But the systemic constitutional problems are just as important, and are obvious in their absence from this Supreme Court decision.

Space does not allow me to run through the entire discourse on the constitutional problem of believing the federal government is supposed to handle “the border,” but it is essential to spell out matters of extreme importance.

First, as I noted in more detail last week for MRCTV, the Founders left the matter of immigration to the states. The word “immigration” does not appear in the US Constitution. Many contemporary Americans see the power over naturalization that is granted to Congress in Article One, Section Eight, of the Constitution and conflate it with a power over immigration.

In his 1798 Kentucky Resolution Four, Thomas Jefferson reminded his contemporaries that the power to handle their immigration policies lay with the states. James Madison also made the same point.

In 1869, when Texas entered the union, the state constitution included a Bureau of Immigration, and it was not until an errant Supreme Court ruling in a case called “Chy Lung v Freeman” that a group of corrupt “justices” made-up a federal “power” over immigration.

The fight over that “one size must fit all” centralized power has raged ever since, and this new, leftist-majority decision allowing the feds literally to work AGAINST the constitutionally reserved purview of the Texas government merely shows us its most immediate, extreme manifestation.

Related: SCOTUS Inexplicably Re-Opens Texas Border Fence to Flood of Illegal Immigrants

It also reminds us of the warning about the Supreme Court that Robert Yates offered in 1788. Writing as “Brutus,” the wise “Anti-Federalist” (the term used for patriots who actually favored real federalism over the centralizing move by Alexander Hamilton and his allies to gather more power in the hands of the central US government under the Constitution) predicted: “…the supreme court under this constitution would be exalted above all other power in the government, and subject to no control.”

Exactly, and by extension, the federal government players who appoint those “justices” typically see the Supreme Court facilitate a continual expansion of central government power over our lives.

The patterns and pageantry of their offices, the titles and trappings of the court and the Congress, and the Presidency, are worthless. They are the ingredients of a thin, synthetic gruel no different than the “Victory Gin” Winston Smith drank as he embraced Big Brother. And in order to restore sense and constitutionality, we must break free from the mental prison in which decisions like this have caged us.

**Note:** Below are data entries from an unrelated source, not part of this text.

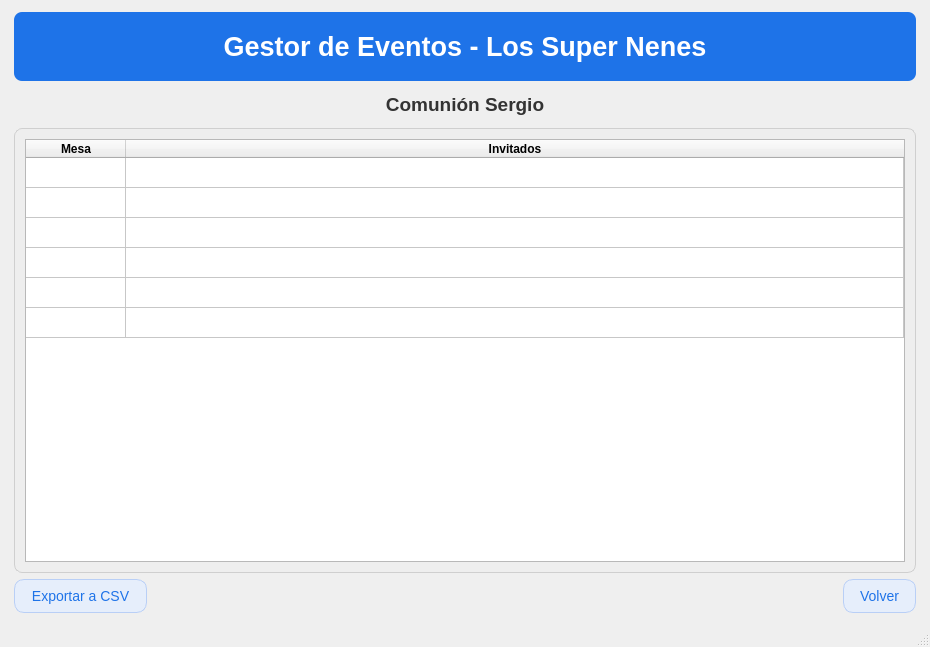
Qt form interfazes/.ui/home-evento-listado_mesas.ui (moramirete/organizadorEventos) before a commit.
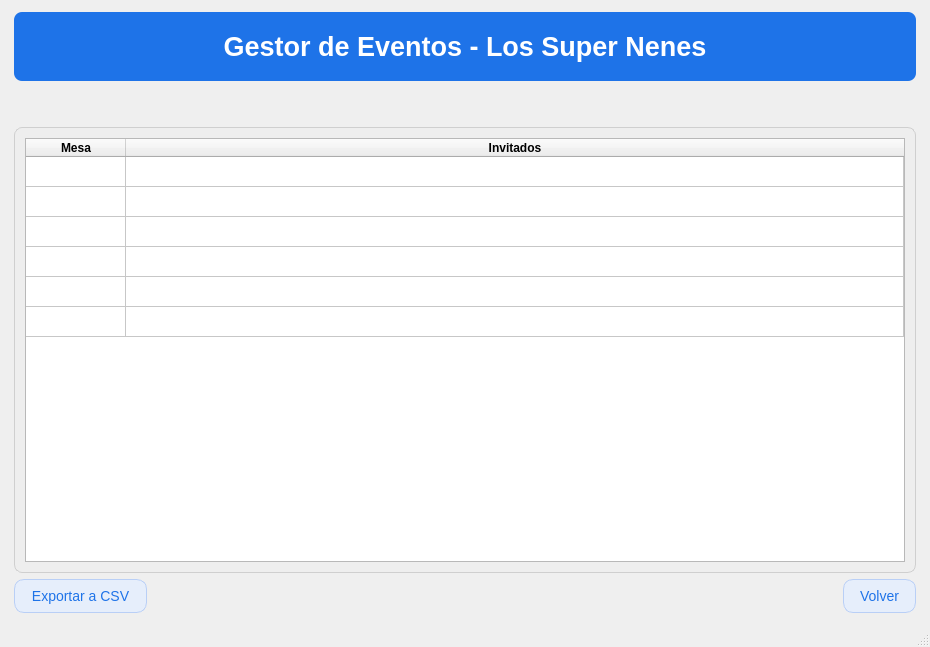
The same form after that commit.

Patch:
```diff
--- a/interfazes/.ui/home-evento-listado_mesas.ui
+++ b/interfazes/.ui/home-evento-listado_mesas.ui
@@ -53,7 +53,7 @@
        <string notr="true">QLabel{font-size:14pt; font-weight:600; color:#333; margin:6px 0;}</string>
       </property>
       <property name="text">
-       <string>Comunión Sergio</string>
+       <string></string>
       </property>
       <property name="alignment">
        <set>Qt::AlignCenter</set>
```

Texas’ government has the power to disregard this decision, to nullify it.

We will watch to see what the state government and Governor Abbott do.